▶ **Saved data entries**

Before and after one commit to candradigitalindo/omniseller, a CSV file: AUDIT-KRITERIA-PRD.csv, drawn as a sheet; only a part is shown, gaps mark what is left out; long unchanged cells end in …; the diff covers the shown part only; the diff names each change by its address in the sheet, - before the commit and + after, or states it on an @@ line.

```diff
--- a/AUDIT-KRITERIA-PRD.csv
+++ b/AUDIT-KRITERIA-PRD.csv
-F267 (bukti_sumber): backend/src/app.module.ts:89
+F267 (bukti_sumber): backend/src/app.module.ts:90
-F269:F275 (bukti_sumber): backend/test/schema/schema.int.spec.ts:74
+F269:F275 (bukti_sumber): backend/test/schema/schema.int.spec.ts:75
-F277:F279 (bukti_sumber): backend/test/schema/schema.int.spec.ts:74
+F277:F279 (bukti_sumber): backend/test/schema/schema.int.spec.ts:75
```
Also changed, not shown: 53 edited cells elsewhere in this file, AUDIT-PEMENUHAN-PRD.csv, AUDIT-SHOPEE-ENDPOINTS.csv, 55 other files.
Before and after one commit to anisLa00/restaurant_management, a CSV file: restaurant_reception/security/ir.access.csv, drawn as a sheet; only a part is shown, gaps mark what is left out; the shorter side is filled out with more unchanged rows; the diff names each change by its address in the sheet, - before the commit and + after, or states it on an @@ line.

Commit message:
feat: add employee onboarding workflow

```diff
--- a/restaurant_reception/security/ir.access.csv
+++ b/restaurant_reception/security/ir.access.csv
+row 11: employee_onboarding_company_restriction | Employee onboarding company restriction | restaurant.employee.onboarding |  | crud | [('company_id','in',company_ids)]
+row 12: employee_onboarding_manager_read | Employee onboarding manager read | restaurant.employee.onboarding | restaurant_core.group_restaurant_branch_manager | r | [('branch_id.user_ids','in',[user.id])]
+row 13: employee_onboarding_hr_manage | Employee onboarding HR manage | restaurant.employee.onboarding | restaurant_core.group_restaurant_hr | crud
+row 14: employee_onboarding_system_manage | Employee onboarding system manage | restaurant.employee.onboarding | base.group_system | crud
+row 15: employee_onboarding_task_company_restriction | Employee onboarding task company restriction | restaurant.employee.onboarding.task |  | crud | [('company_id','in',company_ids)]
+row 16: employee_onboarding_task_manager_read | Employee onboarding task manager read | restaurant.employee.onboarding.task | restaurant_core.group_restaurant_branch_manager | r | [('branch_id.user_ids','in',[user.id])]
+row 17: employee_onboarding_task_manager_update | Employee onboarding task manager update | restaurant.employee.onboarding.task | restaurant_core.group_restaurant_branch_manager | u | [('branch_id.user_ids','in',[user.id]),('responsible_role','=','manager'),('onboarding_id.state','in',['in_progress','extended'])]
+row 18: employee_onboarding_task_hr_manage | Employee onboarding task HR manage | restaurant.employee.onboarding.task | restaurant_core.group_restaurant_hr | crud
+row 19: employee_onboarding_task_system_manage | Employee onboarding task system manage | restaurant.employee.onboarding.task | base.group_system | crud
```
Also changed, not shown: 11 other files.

▶ **REQUIREMENT**
Extract each line from the entries above that contains the string "Also".

▶ **SOLUTION**
Also changed, not shown: 53 edited cells elsewhere in this file, AUDIT-PEMENUHAN-PRD.csv, AUDIT-SHOPEE-ENDPOINTS.csv, 55 other files.
Also changed, not shown: 11 other files.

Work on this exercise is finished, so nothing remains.